As a young man, he clearly recognized the blessings with which he had been bestowed, saying that “There does not exist perhaps in the vineyard of the Eternal Father, a single vine to which He has given so much care and attention.” Recognizing his own many gifts, he also recognized his obligation to share them for the benefit of others, to answer the call of “the mysterious voice from within.” And yet, while he “recognized God’s gift” he believed himself “incapable of willing or of acting.” [Baunard, 98-99]
At the Sorbonne, Frédéric certainly made great use of his formidable intellectual gifts. He quickly earned a reputation for his bold defenses of the faith in the face of attacks from students and professors alike. He was a skillful debater, unafraid in offering arguments that at times caused even his professors to rethink their own arguments.
And yet, when challenged in the Conference of History to show the good of the Church, Frédéric did not leap to impassioned argument. One of his chief goals in that debating club had been to win over the unbelieving students to the faith, and yet, when directly asked “what are you doing … to prove the truth of your faith?” he had no ready answer. [Baunard, 64] Surely such a brilliant debater could have launched a devastating argument; in modern parlance, he could have “owned” the Saint Simonians.
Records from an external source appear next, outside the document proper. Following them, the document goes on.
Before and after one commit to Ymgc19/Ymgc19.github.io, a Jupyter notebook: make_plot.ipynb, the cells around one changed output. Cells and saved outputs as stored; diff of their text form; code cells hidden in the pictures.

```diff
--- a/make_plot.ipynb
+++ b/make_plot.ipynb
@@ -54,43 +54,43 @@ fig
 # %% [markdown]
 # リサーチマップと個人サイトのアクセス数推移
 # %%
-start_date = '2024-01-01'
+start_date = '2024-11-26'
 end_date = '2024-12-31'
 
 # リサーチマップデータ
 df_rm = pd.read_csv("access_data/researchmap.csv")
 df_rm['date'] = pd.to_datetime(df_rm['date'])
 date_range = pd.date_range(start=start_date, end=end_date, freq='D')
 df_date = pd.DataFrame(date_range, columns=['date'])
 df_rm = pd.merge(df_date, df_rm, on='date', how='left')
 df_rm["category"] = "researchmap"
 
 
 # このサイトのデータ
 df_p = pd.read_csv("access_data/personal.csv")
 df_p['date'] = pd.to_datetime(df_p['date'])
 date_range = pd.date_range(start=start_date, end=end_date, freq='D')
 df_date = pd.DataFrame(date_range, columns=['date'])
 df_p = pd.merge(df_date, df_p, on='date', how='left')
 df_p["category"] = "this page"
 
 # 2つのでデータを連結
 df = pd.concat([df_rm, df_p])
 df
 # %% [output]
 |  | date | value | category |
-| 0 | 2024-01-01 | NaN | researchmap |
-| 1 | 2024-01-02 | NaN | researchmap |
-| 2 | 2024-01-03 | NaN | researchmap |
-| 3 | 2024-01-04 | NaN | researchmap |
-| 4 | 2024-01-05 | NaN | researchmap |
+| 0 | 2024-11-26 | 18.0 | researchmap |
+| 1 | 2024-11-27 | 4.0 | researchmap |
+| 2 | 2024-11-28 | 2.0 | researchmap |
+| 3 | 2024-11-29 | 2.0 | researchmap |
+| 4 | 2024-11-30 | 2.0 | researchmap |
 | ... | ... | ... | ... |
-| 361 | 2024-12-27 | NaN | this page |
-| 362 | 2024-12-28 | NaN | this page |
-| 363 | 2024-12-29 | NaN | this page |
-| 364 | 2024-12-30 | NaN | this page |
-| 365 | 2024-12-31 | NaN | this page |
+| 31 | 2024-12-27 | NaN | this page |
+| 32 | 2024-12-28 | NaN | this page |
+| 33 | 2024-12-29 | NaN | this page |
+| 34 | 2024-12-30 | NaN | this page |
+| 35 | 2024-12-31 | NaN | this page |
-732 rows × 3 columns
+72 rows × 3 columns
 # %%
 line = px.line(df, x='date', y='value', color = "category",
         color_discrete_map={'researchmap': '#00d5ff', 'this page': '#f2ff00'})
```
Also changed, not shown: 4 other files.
Instead, he and his friends left in silence. They could see not that their arguments had been defeated, but that words alone were not sufficient. Indeed, words had so far seemed counterproductive. Rather than rely upon their own intellect to show the good of the faith, they saw instead that they had to humbly follow upon the example of Jesus, and use their gifts to serve His poor.
It was the same thing taught by St. Vincent de Paul, who had two hundred years earlier advised one of his missioners to be “more humble and devout toward God, and more charitable toward your neighbor so that they may see the beauty and holiness of our religion and be moved to return to it.” [CCD VIII:209]
Our gifts are sufficient if we use them as God wills, for the benefit of others and the glory of His name, “without thinking of any reward or advantage for [ourselves].” [Rule, Part I, 2.2] The Society’s very founding was an act of humility. How can we do otherwise?
What personal ambition or desire is the “mysterious voice from within” calling me to set aside?